Swim was one of the first Abs Bailey comics I reviewed (at the time she was still using Barbawk as her artist name) and followed “trout girl” Fish whose fear of swimming in a world of anthropomorphic animals had an obvious ironic twist. In my 2019 BF review I noted that “Visually, Barbawk creates an engagingly caricatured animal world that feels all the more human for its detachment from reality. Her sequential storytelling is particularly strong, especially in terms of a sense of movement and of time’s passing (full-page shots with multiple iterations of Fish moving through the image are most memorable in this regard).”
Bailey provided a creator commentary on Swim here at Broken Frontier last year where, among other aspects of the comic, she discussed its cross-media approach: “Originally, Fish was going to be a poseable muppet-like puppet, with rods to pose her. However, I went into making her without planning anything, and after three days, a LOT of tin foil, and two old shirts, I had a totally rigid and unmoveable doll. Plan B was to take a ton of photos (I think it ended up being about 600) from different angles, and photoshop elements taken from these together to have a fully posed figure. I only used this when Fish is underwater, to try and represent that strange, submerged feeling where only what’s directly in front of you seems real and everything above the water is almost in another world. The Fish doll is also a little uncanny, and I think it worked pretty nicely to make the panel where she begins to drown more visually uncomfortable than it would if it were drawn.”
Bailey also has an eye for the bleakly humorous in her work and her self-published back catalogue includes the satirical comics Bert + Ernie: Serial Killers and Elmo’s ABC (below). She’s also frequently contributed to small press anthologies, including ‘Rat Hole’ in the currently Kickstarter-funding Cool Comics Club which you can back here.
Coming in 2020 is Zebedee and the Valentines (below), Bailey’s debut long-form graphic novel from the acclaimed Avery Hill Publishing. The solicitation for the book reads:
1982. A pub, somewhere in a small suburban town in the South of England. Zebedee and The Valentines have just played the gig of their lives. The seven people watching them agree.
With a big battle of the bands approaching, lead singer Zebedee and his motley crew of punks seem ready to blow up. But when the Devil is booking your gigs and the competition is fierce, was it ever really going to be that easy?
The debut graphic novel from incredible new creator Abs Bailey, Zebedee and The Valentines is a psychedelic tale of betrayal, tragedy and triumph told through the lens of the 80s, and with the amps turned up to 11.

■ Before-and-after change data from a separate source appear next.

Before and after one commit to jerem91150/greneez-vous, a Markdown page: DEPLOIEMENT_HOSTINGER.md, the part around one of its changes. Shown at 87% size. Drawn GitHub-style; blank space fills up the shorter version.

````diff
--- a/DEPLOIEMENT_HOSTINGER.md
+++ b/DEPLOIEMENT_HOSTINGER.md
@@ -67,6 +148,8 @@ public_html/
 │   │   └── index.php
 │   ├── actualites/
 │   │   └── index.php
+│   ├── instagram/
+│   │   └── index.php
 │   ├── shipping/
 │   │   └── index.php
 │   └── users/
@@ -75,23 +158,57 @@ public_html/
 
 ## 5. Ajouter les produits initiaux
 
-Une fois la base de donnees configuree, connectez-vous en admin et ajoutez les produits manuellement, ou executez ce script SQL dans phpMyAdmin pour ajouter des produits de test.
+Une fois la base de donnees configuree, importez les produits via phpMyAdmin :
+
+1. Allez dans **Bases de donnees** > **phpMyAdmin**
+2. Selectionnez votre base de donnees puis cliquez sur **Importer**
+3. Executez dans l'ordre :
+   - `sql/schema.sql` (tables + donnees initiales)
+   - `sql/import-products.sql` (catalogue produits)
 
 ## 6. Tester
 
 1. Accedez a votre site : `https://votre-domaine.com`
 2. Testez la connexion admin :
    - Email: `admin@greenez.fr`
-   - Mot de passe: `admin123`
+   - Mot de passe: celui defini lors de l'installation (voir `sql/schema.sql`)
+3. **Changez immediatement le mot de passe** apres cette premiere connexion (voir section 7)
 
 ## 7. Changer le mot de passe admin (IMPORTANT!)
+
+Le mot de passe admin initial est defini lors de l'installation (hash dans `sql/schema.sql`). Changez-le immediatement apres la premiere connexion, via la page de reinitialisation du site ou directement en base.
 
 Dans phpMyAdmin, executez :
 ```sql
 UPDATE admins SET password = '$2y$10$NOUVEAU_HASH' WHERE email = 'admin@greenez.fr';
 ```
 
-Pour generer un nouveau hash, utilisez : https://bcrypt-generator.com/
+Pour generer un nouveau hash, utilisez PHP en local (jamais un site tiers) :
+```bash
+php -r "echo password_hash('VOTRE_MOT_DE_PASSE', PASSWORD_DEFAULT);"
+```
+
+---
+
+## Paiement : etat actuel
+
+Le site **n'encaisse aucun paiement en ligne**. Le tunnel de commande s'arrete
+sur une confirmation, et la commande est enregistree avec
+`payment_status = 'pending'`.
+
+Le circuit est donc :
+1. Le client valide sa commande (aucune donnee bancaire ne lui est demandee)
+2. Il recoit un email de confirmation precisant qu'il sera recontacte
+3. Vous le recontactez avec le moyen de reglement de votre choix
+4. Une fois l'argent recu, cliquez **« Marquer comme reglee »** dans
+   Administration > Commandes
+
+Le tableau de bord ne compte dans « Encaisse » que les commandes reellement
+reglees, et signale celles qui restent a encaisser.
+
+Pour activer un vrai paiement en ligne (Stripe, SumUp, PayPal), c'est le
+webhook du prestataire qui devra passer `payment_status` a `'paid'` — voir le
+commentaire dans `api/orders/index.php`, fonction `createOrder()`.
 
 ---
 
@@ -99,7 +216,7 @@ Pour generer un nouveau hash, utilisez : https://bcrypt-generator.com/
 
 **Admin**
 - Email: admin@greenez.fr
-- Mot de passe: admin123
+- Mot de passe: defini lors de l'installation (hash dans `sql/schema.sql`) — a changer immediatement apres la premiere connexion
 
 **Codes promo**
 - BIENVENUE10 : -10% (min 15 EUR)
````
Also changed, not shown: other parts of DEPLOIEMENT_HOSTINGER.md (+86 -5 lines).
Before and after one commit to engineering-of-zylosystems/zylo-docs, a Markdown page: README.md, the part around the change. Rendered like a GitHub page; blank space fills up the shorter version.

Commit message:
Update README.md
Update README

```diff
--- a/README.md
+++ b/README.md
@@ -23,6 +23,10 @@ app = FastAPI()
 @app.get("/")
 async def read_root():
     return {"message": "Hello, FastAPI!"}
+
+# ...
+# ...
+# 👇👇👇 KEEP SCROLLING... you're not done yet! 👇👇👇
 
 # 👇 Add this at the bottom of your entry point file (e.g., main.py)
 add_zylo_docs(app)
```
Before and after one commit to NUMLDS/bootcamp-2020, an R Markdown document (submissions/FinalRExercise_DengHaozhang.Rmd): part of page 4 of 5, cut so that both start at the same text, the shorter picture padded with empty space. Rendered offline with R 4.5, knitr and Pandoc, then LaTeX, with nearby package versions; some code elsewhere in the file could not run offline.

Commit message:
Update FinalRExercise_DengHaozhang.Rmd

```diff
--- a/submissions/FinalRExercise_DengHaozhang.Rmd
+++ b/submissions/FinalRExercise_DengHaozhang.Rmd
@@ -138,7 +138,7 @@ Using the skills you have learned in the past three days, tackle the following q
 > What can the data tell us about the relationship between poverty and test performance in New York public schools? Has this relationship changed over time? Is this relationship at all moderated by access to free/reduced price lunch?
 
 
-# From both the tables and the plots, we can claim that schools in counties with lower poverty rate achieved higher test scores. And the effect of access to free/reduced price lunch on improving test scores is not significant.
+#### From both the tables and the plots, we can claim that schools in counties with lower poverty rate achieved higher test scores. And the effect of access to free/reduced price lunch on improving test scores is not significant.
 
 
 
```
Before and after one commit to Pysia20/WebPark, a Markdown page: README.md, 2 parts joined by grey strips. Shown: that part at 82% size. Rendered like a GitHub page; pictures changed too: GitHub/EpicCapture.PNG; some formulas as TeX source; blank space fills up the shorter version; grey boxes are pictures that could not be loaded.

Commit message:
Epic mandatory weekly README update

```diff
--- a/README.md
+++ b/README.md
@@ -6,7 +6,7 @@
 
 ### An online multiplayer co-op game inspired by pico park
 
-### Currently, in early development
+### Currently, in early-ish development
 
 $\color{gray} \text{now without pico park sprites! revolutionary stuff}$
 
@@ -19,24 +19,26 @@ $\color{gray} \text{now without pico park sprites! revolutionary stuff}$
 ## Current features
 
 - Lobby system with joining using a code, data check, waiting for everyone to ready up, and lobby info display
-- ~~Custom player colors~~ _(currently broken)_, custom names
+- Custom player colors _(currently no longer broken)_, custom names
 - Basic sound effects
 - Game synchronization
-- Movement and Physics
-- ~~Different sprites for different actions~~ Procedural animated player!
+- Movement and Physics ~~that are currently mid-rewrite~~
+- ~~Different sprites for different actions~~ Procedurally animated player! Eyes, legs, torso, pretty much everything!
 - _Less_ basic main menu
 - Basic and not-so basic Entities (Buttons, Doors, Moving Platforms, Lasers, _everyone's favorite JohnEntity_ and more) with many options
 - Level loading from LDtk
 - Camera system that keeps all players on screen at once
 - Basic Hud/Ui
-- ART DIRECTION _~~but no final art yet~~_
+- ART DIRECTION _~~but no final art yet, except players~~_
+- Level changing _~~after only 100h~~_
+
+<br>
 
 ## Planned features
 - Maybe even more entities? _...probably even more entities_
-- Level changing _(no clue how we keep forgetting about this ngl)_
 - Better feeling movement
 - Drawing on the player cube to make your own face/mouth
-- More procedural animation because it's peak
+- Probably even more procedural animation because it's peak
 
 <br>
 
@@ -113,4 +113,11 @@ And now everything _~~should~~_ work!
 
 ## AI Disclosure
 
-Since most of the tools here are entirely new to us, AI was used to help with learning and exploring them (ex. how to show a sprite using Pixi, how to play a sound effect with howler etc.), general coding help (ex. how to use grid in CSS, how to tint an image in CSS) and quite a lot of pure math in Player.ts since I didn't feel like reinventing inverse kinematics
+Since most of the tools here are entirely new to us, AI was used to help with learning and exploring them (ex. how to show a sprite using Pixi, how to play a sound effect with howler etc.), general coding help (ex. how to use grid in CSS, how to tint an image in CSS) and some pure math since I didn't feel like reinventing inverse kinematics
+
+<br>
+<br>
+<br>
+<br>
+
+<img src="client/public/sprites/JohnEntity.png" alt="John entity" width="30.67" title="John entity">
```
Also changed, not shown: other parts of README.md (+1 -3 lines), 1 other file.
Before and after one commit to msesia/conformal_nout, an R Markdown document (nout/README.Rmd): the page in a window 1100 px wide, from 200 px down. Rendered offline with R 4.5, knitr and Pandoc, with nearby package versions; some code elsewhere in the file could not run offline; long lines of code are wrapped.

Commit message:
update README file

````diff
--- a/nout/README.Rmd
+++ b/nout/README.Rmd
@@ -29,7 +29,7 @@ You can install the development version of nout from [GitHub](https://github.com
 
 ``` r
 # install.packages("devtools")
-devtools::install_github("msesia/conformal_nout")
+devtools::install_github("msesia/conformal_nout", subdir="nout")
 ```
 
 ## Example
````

You can pre-order it from the Avery Hill Publishing site here and you should, because the previews we’ve seen so far indicate it’s by far the very best work from Abs Bailey to date. The preview pages below give you more of an idea of the tempo of the story.
It’s always pleasing, of course, to see all our Broken Frontier ‘Six to Watch’ creators going on to ever bigger things but in the case of Abs Bailey that satisfaction is heightened by the true crossover appeal of her work, the energy she brings to her sequential art, and the way in which she works the page to draw her audience in to the nuances of her storytelling. Make sure you pick up Zebedee and the Valentines this year because it has breakout book written all over it!
Feature by Andy Oliver